As for the 2/11 protests, I mainly followed some of the posts on Reddit. The topics were overwhelmingly about the NSA and made me think more about my position on the NSA. When all the leaks started coming out I didn’t think too much of it since much of the surveillance were supposed to be deemed against “non American citizens”. I never really followed in detail all the NSA revelations after the initial leaks. However, some of the arguments and articles presented on the protest pages highlight the deeper reaches of the NSA. For instance, the interception of foreign private communications and cracking cell phones are a huge concern for everyone. In addition, the NSA is able to install many decoy objects that serve as secret surveillance tools. I think the NSA’s overreach is a burden US citizens don’t need and a threat to a stable government in the future. After reading through the protest pages and information, I believe I came out with a better understanding of the NSA and will be more active in my opposition and awareness as well.

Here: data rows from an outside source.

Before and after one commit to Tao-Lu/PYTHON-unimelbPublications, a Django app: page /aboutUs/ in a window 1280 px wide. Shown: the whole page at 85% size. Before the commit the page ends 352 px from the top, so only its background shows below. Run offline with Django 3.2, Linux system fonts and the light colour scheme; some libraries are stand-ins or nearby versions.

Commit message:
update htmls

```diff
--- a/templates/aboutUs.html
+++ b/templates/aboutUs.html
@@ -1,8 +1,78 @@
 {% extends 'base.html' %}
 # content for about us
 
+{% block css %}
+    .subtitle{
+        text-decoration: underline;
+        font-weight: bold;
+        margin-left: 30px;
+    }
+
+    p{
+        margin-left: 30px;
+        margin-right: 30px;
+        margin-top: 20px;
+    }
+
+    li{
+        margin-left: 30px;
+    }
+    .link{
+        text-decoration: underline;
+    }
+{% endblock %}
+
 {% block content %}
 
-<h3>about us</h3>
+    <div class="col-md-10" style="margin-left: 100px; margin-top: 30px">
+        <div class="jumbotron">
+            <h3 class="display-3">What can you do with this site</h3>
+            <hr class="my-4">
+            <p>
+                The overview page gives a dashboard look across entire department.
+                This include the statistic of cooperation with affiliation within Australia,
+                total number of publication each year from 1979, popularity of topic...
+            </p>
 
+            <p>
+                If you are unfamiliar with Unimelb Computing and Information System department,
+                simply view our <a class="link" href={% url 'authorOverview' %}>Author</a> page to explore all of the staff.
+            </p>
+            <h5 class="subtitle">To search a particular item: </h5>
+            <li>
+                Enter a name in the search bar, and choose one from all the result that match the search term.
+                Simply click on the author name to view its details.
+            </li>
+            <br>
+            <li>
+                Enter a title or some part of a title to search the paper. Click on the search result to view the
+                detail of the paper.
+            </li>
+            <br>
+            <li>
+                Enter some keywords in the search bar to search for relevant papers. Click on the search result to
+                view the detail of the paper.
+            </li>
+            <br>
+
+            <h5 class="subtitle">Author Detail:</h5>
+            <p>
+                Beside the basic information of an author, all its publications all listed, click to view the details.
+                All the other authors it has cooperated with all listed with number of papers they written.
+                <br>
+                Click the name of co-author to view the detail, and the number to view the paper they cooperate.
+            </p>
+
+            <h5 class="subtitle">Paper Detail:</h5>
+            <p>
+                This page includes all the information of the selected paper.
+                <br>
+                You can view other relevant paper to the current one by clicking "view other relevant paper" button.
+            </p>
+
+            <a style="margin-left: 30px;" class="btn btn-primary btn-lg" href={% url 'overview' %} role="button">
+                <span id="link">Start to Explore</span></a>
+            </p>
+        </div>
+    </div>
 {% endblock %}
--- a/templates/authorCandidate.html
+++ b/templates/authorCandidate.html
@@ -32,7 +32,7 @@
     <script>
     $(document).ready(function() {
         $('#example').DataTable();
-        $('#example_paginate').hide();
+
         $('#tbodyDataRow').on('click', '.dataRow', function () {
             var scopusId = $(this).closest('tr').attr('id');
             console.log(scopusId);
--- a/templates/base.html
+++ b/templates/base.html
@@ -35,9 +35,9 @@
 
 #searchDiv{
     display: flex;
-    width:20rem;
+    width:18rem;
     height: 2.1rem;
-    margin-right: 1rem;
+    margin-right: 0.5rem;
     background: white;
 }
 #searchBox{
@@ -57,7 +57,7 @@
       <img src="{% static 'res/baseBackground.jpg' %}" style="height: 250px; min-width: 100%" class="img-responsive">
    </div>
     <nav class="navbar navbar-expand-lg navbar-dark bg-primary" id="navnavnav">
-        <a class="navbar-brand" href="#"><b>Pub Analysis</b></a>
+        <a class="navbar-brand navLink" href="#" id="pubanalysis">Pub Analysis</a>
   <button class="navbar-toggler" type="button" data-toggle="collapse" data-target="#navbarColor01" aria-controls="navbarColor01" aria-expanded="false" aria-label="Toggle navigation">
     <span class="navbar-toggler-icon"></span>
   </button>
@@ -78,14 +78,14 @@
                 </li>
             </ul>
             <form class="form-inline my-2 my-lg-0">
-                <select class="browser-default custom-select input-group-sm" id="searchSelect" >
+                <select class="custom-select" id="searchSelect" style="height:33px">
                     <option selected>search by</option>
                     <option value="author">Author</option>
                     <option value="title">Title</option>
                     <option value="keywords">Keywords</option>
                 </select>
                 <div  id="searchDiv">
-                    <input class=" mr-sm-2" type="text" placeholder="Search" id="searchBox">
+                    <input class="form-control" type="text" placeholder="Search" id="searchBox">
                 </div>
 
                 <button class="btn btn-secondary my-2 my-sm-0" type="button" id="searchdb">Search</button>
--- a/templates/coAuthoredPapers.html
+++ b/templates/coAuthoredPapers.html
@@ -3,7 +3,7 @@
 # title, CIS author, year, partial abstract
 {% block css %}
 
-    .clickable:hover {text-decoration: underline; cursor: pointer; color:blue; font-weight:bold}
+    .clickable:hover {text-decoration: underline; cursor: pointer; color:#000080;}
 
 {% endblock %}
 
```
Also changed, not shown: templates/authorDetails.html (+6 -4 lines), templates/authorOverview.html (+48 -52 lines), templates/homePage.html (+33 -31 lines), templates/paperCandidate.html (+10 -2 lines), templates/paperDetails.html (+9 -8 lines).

Hello all! My name is Elizabeth Cho, but I more often go by first intitial and last name (Echo, but pronounced “eee cho”). I’m a sophomore at Wellesley College who just declared Cinema and Media Studies, or CAMS as we call it, as my major last semester. More recently, I’m beginning to strongly consider Computer Science as a potential minor, despite being one of those students who swore she wasn’t built for science or math (if anything, I’m beginning to realize that holding such a conviction held me back from considering CS-y things earlier). I wanted to take this class because I have a particular fascination with how people use media to connect on social, political and even emotional levels, and I wanted to see how I can implement this interest “irl”. I’m even more excited that this class can help me in considering what it is I’d like to do with the education I’m being given all while I can help a local organization. Though I consider myself to be very much at beginning level 1 in Civic Media, I hope that doesn’t scare off potential partners. As far as a quick, personal background, I’m originally from Chino, California, a suburb about 40 minutes south east of Los Angeles. My parents are both immigrants, my mother being from Nayarit, Mexico and my father being from Seoul, Korea. I’m the first in my family to attend a four-year college, and as such I feel a strong commitment and tie to my community and the southern California/ LA/ Inland Empire area.
Being Californian serves as a nice segue into the second point I’d like to mention in this post; that of The Day We Fight Back. I decided to partake in the event by emailing and calling my Californian representative and discussing the issue with my peers. All of this I did only after reading more about the background of the event, visiting some reddit threads, and skimming through the proposed bills. The emailing was, not surprisingly, effortless to do. I entered my name and zipcode and within a minute received a “Thank you for emailing!” from the organization. I decided afterwards to also call my representatives, and while I was easily able to leave messages with the staffers of Senator Barbara Boxer and my representative Gloria Negrete McLeod, Senator Diane Feinstein’s calling hours were suspiciously closed. Lastly, I found my conversations with other students to be especially revealing about the sentiment of surveillance and political action. My roommate, in particular, had mentioned that while she feels generally negative about the issue, she simply doesn’t feel a need to go so far as to download and learn software like Tor “just to hide that I looked at tumblr today.” I think that many people feel similarly concerning the idea of surveillance, and I think this class will bring to light the many different ways surveillance affects people and the ways we can react and counter that.